→ Task to carry out: Pull out each line of the records holding the string "href".

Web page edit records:
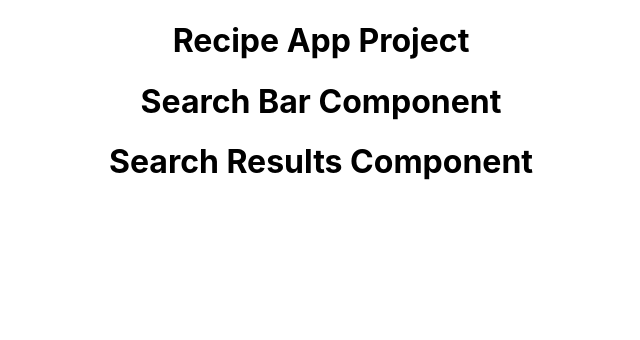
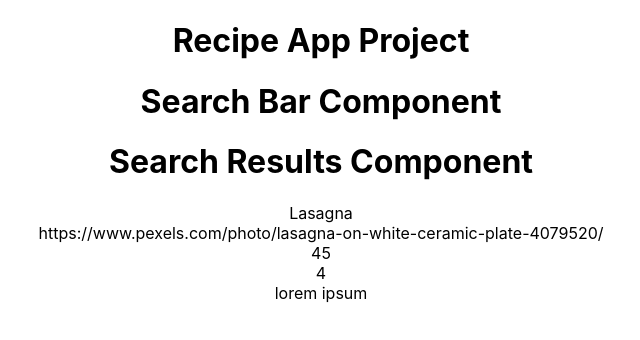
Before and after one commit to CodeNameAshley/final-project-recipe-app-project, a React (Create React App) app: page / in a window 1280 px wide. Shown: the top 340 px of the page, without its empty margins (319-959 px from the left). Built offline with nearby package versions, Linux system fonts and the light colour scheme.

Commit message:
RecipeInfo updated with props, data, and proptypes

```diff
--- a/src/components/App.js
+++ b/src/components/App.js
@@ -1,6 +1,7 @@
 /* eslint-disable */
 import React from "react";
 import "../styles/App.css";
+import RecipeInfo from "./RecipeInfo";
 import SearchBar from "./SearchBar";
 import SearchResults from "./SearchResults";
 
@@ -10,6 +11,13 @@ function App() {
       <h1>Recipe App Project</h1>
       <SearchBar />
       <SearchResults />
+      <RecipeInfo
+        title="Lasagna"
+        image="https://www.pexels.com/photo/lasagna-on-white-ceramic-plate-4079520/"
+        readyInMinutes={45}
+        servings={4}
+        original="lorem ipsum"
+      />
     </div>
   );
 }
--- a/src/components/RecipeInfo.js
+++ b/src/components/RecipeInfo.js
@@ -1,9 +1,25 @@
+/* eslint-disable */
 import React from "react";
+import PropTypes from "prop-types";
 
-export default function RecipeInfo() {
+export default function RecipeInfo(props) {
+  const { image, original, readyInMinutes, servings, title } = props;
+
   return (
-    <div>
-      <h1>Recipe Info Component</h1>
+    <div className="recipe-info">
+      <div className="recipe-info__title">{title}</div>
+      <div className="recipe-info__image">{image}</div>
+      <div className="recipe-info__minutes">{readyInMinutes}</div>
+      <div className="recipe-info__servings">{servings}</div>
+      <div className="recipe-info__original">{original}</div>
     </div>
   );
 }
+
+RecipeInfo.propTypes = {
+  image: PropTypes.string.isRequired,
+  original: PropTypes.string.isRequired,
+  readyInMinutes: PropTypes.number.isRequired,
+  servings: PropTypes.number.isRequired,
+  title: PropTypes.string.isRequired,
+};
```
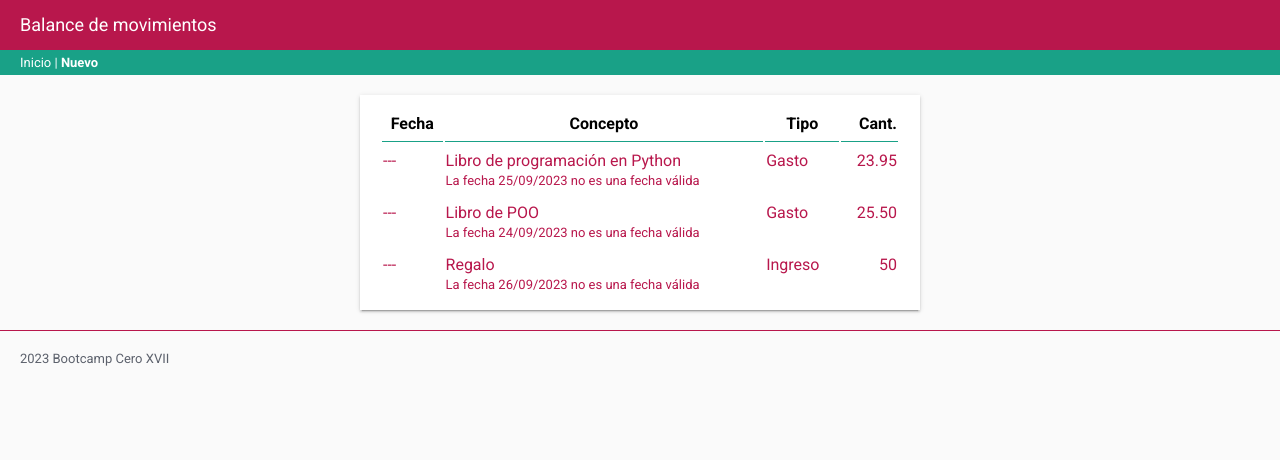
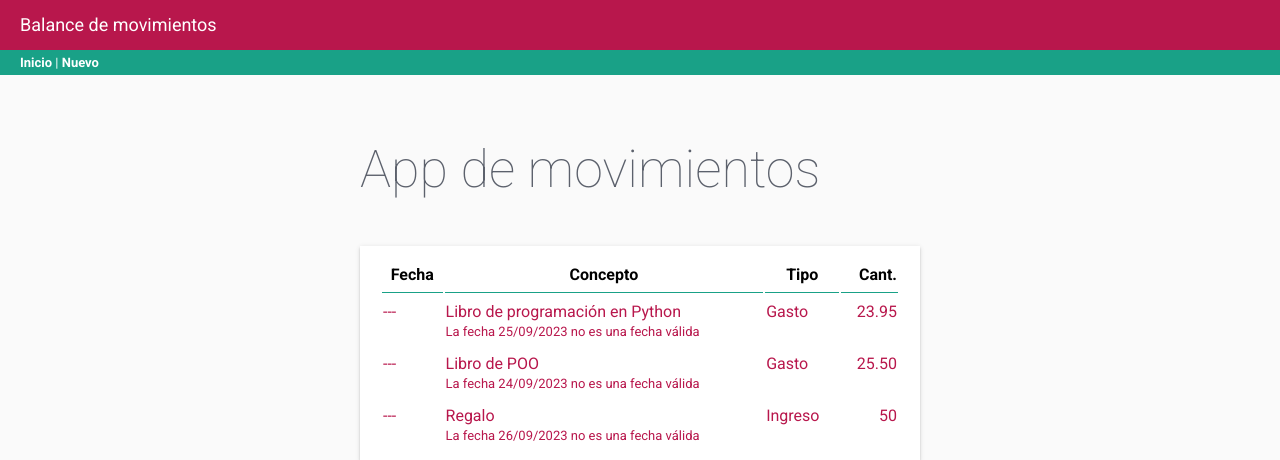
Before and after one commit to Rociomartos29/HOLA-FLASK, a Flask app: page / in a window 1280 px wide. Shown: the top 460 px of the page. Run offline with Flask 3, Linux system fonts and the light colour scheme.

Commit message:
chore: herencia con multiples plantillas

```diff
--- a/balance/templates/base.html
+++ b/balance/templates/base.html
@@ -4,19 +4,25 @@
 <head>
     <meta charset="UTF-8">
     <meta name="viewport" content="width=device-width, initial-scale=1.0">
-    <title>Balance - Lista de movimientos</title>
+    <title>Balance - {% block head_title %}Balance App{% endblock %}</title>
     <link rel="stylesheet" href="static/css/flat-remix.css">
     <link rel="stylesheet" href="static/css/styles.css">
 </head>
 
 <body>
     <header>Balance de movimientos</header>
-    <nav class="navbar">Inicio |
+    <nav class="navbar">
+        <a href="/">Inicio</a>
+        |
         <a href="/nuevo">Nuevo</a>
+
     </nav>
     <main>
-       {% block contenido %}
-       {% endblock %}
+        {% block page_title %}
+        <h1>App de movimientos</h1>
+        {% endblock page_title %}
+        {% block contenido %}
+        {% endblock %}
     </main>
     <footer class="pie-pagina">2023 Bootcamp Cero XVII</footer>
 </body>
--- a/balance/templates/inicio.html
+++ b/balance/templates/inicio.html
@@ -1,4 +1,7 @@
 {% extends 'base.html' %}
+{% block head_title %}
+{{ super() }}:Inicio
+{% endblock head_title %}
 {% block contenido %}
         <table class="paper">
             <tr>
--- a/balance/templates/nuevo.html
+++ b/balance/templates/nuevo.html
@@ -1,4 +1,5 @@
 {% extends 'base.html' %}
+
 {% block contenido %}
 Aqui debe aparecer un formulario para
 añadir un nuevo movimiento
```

→ Response box:
     <link rel="stylesheet" href="static/css/flat-remix.css">
     <link rel="stylesheet" href="static/css/styles.css">
+        <a href="/">Inicio</a>
         <a href="/nuevo">Nuevo</a>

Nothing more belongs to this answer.